→ **Task description**: Go through the listing below and repeat it exactly, dropping the pictures.
═══
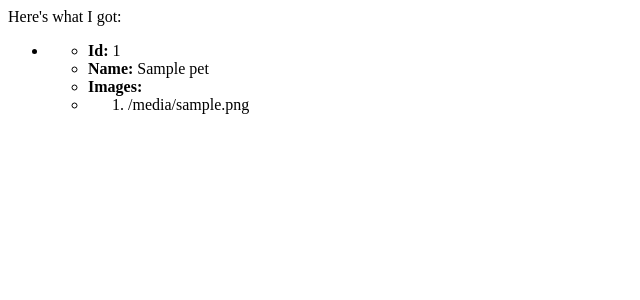
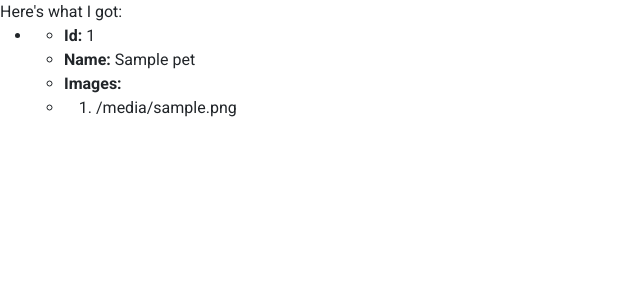
Before and after one commit to RafDevX/DEIPet, a Django app: template DEIPet/templates/DEIPet/index.html in a window 1280 px wide. Shown: the top 300 px of the page, without its empty margins (0-640 px from the left). Run offline with Django 3.2, Linux system fonts and the light colour scheme; the template is opened without the code that fills it: most values are stand-ins (such as "Sample title", 1, 10 or a date in 2020).

Commit message:
basic style

```diff
--- /dev/null
+++ b/DEIPet/static/DEIPet/style/base.css
@@ -0,0 +1,11 @@
+/* import Roboto font */
+@import url('https://fonts.googleapis.com/css2?family=Roboto:ital,wght@0,100;0,300;0,400;0,500;0,700;0,900;1,100;1,300;1,400;1,500;1,700;1,900&display=swap');
+
+:root, html, body, * {
+	font-family: 'Roboto', sans-serif, 'Apple Color Emoji';
+	--ist-blue: #009bde;
+}
+
+code {
+	font-family: source-code-pro, Menlo, Monaco, Consolas, 'Courier New', monospace;
+}
--- a/DEIPet/templates/DEIPet/base.html
+++ b/DEIPet/templates/DEIPet/base.html
@@ -13,8 +13,15 @@
 	<link rel="icon" type="image/png" sizes="32x32" href="{% static 'DEIPet/favicon/favicon-32x32.png' %}">
 	<link rel="icon" type="image/png" sizes="16x16" href="{% static 'DEIPet/favicon/favicon-16x16.png' %}">
 	<link rel="apple-touch-icon" sizes="180x180" href="{% static 'DEIPet/favicon/apple-touch-icon.png' %}">
+	<meta name="msapplication-TileColor" content="#009bde">
+	<meta name="msapplication-TileImage" content="{% static 'DEIPet/favicon/android-chome-192x192.png' %}">
+	<meta name="theme-color" content="#009bde">
 
 	<link rel="manifest" href="{% static 'DEIPet/manifest.webmanifest' %}">
+
+	<link href="https://cdn.jsdelivr.net/npm/bootstrap@5.0.0-beta3/dist/css/bootstrap.min.css" rel="stylesheet"
+		integrity="sha384-eOJMYsd53ii+scO/bJGFsiCZc+5NDVN2yr8+0RDqr0Ql0h+rP48ckxlpbzKgwra6" crossorigin="anonymous">
+	<link href="{% static 'DEIPet/style/base.css' %}" rel="stylesheet">
 
 	<title>{% block title %}{% endblock %} | DEIPet
 	</title>
@@ -22,6 +29,10 @@
 
 <body>
 	{% block content %}{% endblock %}
+
+	<script src="https://cdn.jsdelivr.net/npm/bootstrap@5.0.0-beta3/dist/js/bootstrap.bundle.min.js"
+		integrity="sha384-JEW9xMcG8R+pH31jmWH6WWP0WintQrMb4s7ZOdauHnUtxwoG2vI5DkLtS3qm9Ekf" crossorigin="anonymous">
+	</script>
 </body>
 
 </html>
```
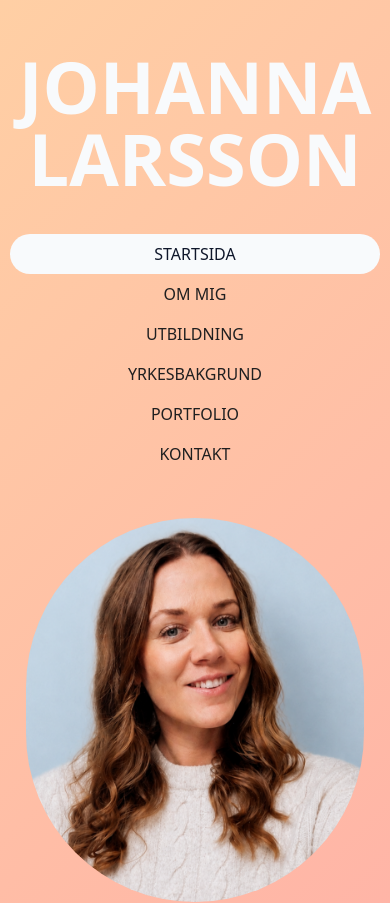
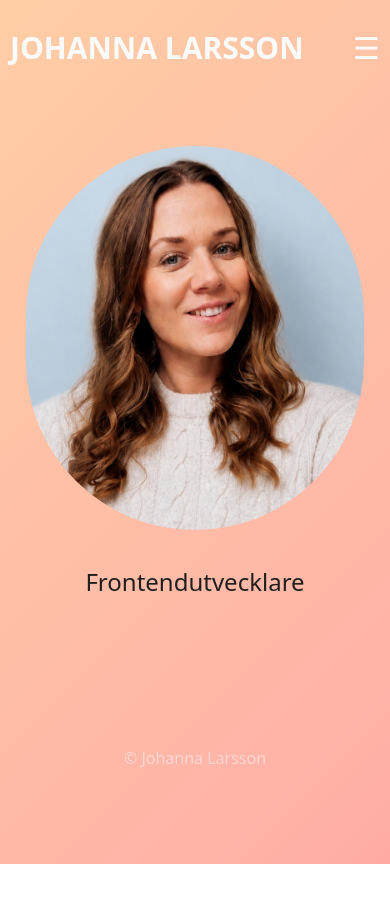
Before and after one commit to johannaskl/MyJourney, a React (Vite) app: page / in a window 390 px wide. Shown: the top 903 px of the page. After the commit the page ends 864 px from the top, so only its background shows below. Built offline with nearby package versions, Linux system fonts and the light colour scheme; the HTML template or start-up script is replaced by a standard one.

Commit message:
Add hamburger menu to nav

```diff
--- a/src/components/Layout/Layout.jsx
+++ b/src/components/Layout/Layout.jsx
@@ -1,4 +1,5 @@
 import { Link, Outlet, useLocation } from "react-router-dom";
+import { useState } from "react";
 
 const links = [
   { path: "/", label: "STARTSIDA" },
@@ -11,24 +12,55 @@
 
 const Layout = () => {
   const { pathname } = useLocation();
+  const [open, setOpen] = useState(false);
 
   return (
     <>
       <header className="text-center">
-        <Link to="/">
-          <h1 className="text-7xl sm:text-8xl md:text-9xl font-bold my-10 text-slate-50">
-            JOHANNA LARSSON
-          </h1>
-        </Link>
+        <div className="flex items-center justify-between md:block">
+          <Link to="/">
+            <h1 className="text-3xl sm:text-5xl md:text-9xl font-bold my-5 md:my-10 text-slate-50 text-left sm:text-center">
+              JOHANNA LARSSON
+            </h1>
+          </Link>
+
+          <button
+            className="md:hidden text-slate-50 text-3xl"
+            onClick={() => setOpen(!open)}
+          >☰</button>
+        </div>
 
         {/* Navigering */}
         <nav className="mt-4">
-          <ul className="flex flex-col md:flex-row justify-center">
+
+          {/* Mobilmeny */}
+          <ul className={`flex flex-col gap-2 md:hidden transition-all duration-300 ${
+            open ? "max-h-96 opacity-100 bg-slate-50/40 rounded-2xl" : "max-h-0 opacity-0 overflow-hidden"
+          }`}>
             {links.map((link) => (
               <li key={link.path}>
                 <Link
                   to={link.path}
+                  onClick={() => setOpen(false)}
                   className={`block rounded-full px-6 py-2 transition-all duration-200 ${
+                    pathname === link.path
+                      ? "bg-slate-50 text-slate-900"
+                      : "hover:bg-slate-50/60"
+                  }`}
+                >
+                  {link.label}
+                </Link>
+              </li>
+            ))}
+          </ul>
+
+          {/* Desktopmeny */}
+          <ul className="hidden md:flex flex-col md:flex-row justify-center">
+            {links.map((link) => (
+              <li key={link.path}>
+                <Link
+                  to={link.path}
+                  className={`block rounded-full px-4 lg:px-8 py-2 transition-all duration-200 ${
                     pathname === link.path
                       ? "bg-slate-50 text-slate-900"
                       : "hover:bg-slate-50/50"
```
═══
→ **Solved problem**:
Before and after one commit to RafDevX/DEIPet, a Django app: template DEIPet/templates/DEIPet/index.html in a window 1280 px wide. Shown: the top 300 px of the page, without its empty margins (0-640 px from the left). Run offline with Django 3.2, Linux system fonts and the light colour scheme; the template is opened without the code that fills it: most values are stand-ins (such as "Sample title", 1, 10 or a date in 2020).

Commit message:
basic style

```diff
--- /dev/null
+++ b/DEIPet/static/DEIPet/style/base.css
@@ -0,0 +1,11 @@
+/* import Roboto font */
+@import url('https://fonts.googleapis.com/css2?family=Roboto:ital,wght@0,100;0,300;0,400;0,500;0,700;0,900;1,100;1,300;1,400;1,500;1,700;1,900&display=swap');
+
+:root, html, body, * {
+	font-family: 'Roboto', sans-serif, 'Apple Color Emoji';
+	--ist-blue: #009bde;
+}
+
+code {
+	font-family: source-code-pro, Menlo, Monaco, Consolas, 'Courier New', monospace;
+}
--- a/DEIPet/templates/DEIPet/base.html
+++ b/DEIPet/templates/DEIPet/base.html
@@ -13,8 +13,15 @@
 	<link rel="icon" type="image/png" sizes="32x32" href="{% static 'DEIPet/favicon/favicon-32x32.png' %}">
 	<link rel="icon" type="image/png" sizes="16x16" href="{% static 'DEIPet/favicon/favicon-16x16.png' %}">
 	<link rel="apple-touch-icon" sizes="180x180" href="{% static 'DEIPet/favicon/apple-touch-icon.png' %}">
+	<meta name="msapplication-TileColor" content="#009bde">
+	<meta name="msapplication-TileImage" content="{% static 'DEIPet/favicon/android-chome-192x192.png' %}">
+	<meta name="theme-color" content="#009bde">
 
 	<link rel="manifest" href="{% static 'DEIPet/manifest.webmanifest' %}">
+
+	<link href="https://cdn.jsdelivr.net/npm/bootstrap@5.0.0-beta3/dist/css/bootstrap.min.css" rel="stylesheet"
+		integrity="sha384-eOJMYsd53ii+scO/bJGFsiCZc+5NDVN2yr8+0RDqr0Ql0h+rP48ckxlpbzKgwra6" crossorigin="anonymous">
+	<link href="{% static 'DEIPet/style/base.css' %}" rel="stylesheet">
 
 	<title>{% block title %}{% endblock %} | DEIPet
 	</title>
@@ -22,6 +29,10 @@
 
 <body>
 	{% block content %}{% endblock %}
+
+	<script src="https://cdn.jsdelivr.net/npm/bootstrap@5.0.0-beta3/dist/js/bootstrap.bundle.min.js"
+		integrity="sha384-JEW9xMcG8R+pH31jmWH6WWP0WintQrMb4s7ZOdauHnUtxwoG2vI5DkLtS3qm9Ekf" crossorigin="anonymous">
+	</script>
 </body>
 
 </html>
```
Before and after one commit to johannaskl/MyJourney, a React (Vite) app: page / in a window 390 px wide. Shown: the top 903 px of the page. After the commit the page ends 864 px from the top, so only its background shows below. Built offline with nearby package versions, Linux system fonts and the light colour scheme; the HTML template or start-up script is replaced by a standard one.

Commit message:
Add hamburger menu to nav

```diff
--- a/src/components/Layout/Layout.jsx
+++ b/src/components/Layout/Layout.jsx
@@ -1,4 +1,5 @@
 import { Link, Outlet, useLocation } from "react-router-dom";
+import { useState } from "react";
 
 const links = [
   { path: "/", label: "STARTSIDA" },
@@ -11,24 +12,55 @@
 
 const Layout = () => {
   const { pathname } = useLocation();
+  const [open, setOpen] = useState(false);
 
   return (
     <>
       <header className="text-center">
-        <Link to="/">
-          <h1 className="text-7xl sm:text-8xl md:text-9xl font-bold my-10 text-slate-50">
-            JOHANNA LARSSON
-          </h1>
-        </Link>
+        <div className="flex items-center justify-between md:block">
+          <Link to="/">
+            <h1 className="text-3xl sm:text-5xl md:text-9xl font-bold my-5 md:my-10 text-slate-50 text-left sm:text-center">
+              JOHANNA LARSSON
+            </h1>
+          </Link>
+
+          <button
+            className="md:hidden text-slate-50 text-3xl"
+            onClick={() => setOpen(!open)}
+          >☰</button>
+        </div>
 
         {/* Navigering */}
         <nav className="mt-4">
-          <ul className="flex flex-col md:flex-row justify-center">
+
+          {/* Mobilmeny */}
+          <ul className={`flex flex-col gap-2 md:hidden transition-all duration-300 ${
+            open ? "max-h-96 opacity-100 bg-slate-50/40 rounded-2xl" : "max-h-0 opacity-0 overflow-hidden"
+          }`}>
             {links.map((link) => (
               <li key={link.path}>
                 <Link
                   to={link.path}
+                  onClick={() => setOpen(false)}
                   className={`block rounded-full px-6 py-2 transition-all duration-200 ${
+                    pathname === link.path
+                      ? "bg-slate-50 text-slate-900"
+                      : "hover:bg-slate-50/60"
+                  }`}
+                >
+                  {link.label}
+                </Link>
+              </li>
+            ))}
+          </ul>
+
+          {/* Desktopmeny */}
+          <ul className="hidden md:flex flex-col md:flex-row justify-center">
+            {links.map((link) => (
+              <li key={link.path}>
+                <Link
+                  to={link.path}
+                  className={`block rounded-full px-4 lg:px-8 py-2 transition-all duration-200 ${
                     pathname === link.path
                       ? "bg-slate-50 text-slate-900"
                       : "hover:bg-slate-50/50"
```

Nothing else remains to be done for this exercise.